Reasons to get a professional fluoride application:
- Children and adults that are moderate and high risk for decay
- Desensitization for exposed root surfaces
- Decay prevention on exposed root surfaces
- Surrounding metal orthodontic braces and brackets
Dental Sealants Helps Protect Your Child’s Teeth
A dental sealant is a thin coating that your dentist or hygienist will paint on the biting surfaces of your child’s back teeth. Sealants help to prevent tooth decay by sealing off the deep grooves that are often too narrow and too deep for their toothbrushes to clean. Sealants cover up the pits to avoid letting bacteria get into them and they smooth out the surfaces so it is easier to keep them clean.
Your child’s first set of permanent molars will erupt around age six. We recommend having sealants placed between the ages of six and 14, the time when they are especially prone to getting cavities.
Though we want kids to learn to manage their own oral hygiene, some children don’t have the coordination yet to properly clean these teeth. (Ideally, they should be brushing independently for at least two minutes, twice daily.) Six-year molars are statistically the most restored teeth in the mouth for this reason; they are the first permanent teeth to erupt so they have to stick around the longest, and they are present during the most cavity prone period of their life. Sealant can help keep the teeth healthy and avoid problems.
Sealants can last up to 10 years, but since they are a thin plastic coating it is possible that they can chip or break off. Dr. Huepfel Dental and your hygienist will check them at your regular dental cleanings to make sure they are still in good shape.

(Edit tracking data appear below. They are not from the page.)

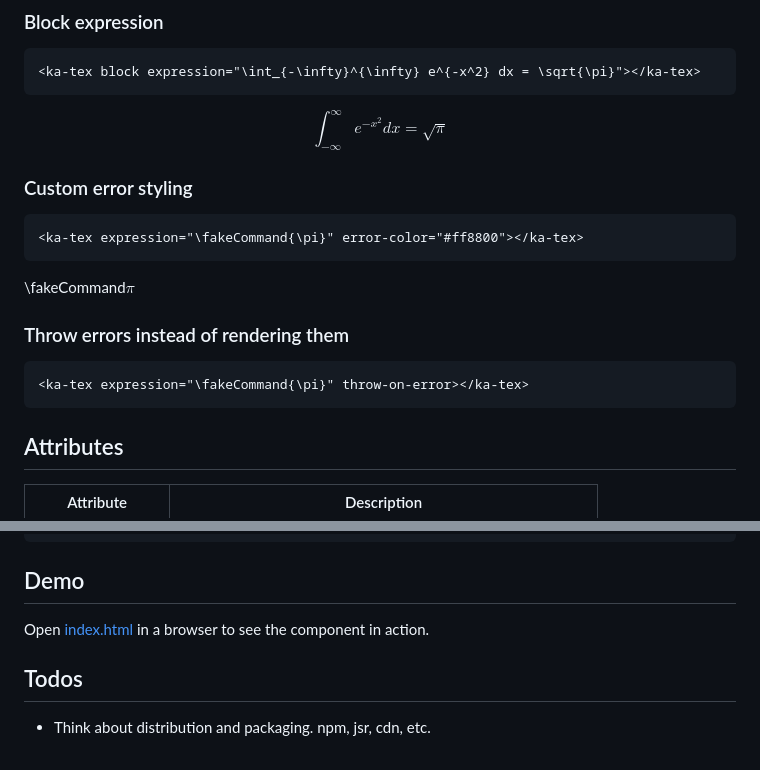
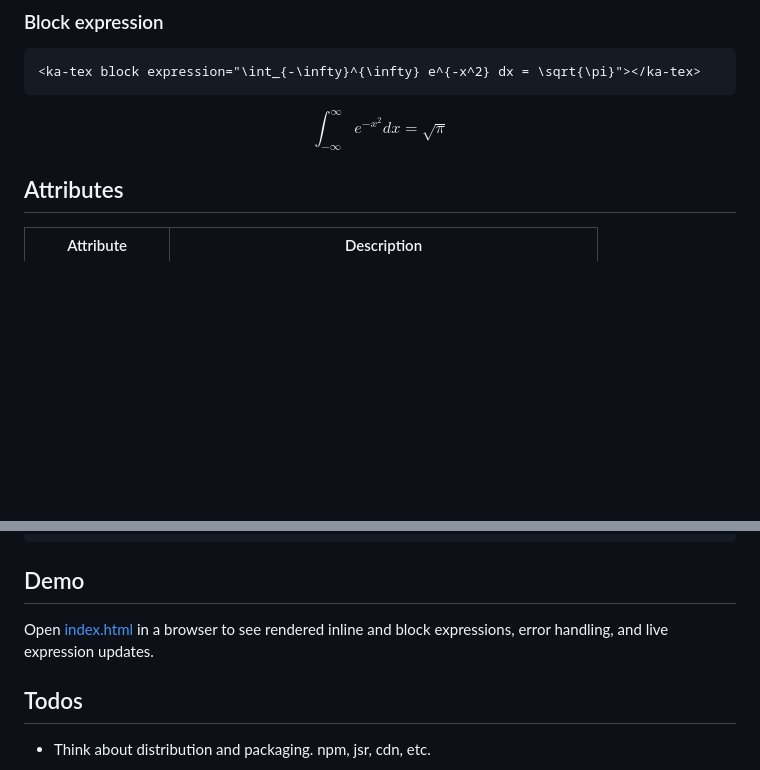
Before and after one commit to Shresht7/katex-web-component, a Markdown page: README.md, 2 parts joined by grey strips. Drawn GitHub-style; blank space fills up the shorter version.

Commit message:
Remove examples that aren't easily showcasable in the README

````diff
--- a/README.md
+++ b/README.md
@@ -93,19 +93,6 @@ $$
 \int_{-\infty}^{\infty} e^{-x^2} dx = \sqrt{\pi}
 $$
 
-### Custom error styling
-
-```html
-<ka-tex expression="\fakeCommand{\pi}" error-color="#ff8800"></ka-tex>
-```
-
-<span style="color: #ff8800;">\fakeCommand</span>${\pi}$
-
-### Throw errors instead of rendering them
-
-```html
-<ka-tex expression="\fakeCommand{\pi}" throw-on-error></ka-tex>
-```
 
 ## Attributes
 
@@ -150,7 +137,7 @@ document.addEventListener('katex-error', event => {
 
 ## Demo
 
-Open [index.html](index.html) in a browser to see the component in action.
+Open [index.html](index.html) in a browser to see rendered inline and block expressions, error handling, and live expression updates.
 
 ## Todos
 
````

To view the most recent guidelines set forth by the American Academy of Pediatric Dentistry, visit: http://www.aapd.org/media/Policies_Guidelines/G_Periodicity.pdf
For additional information, go to http://www.aapd.org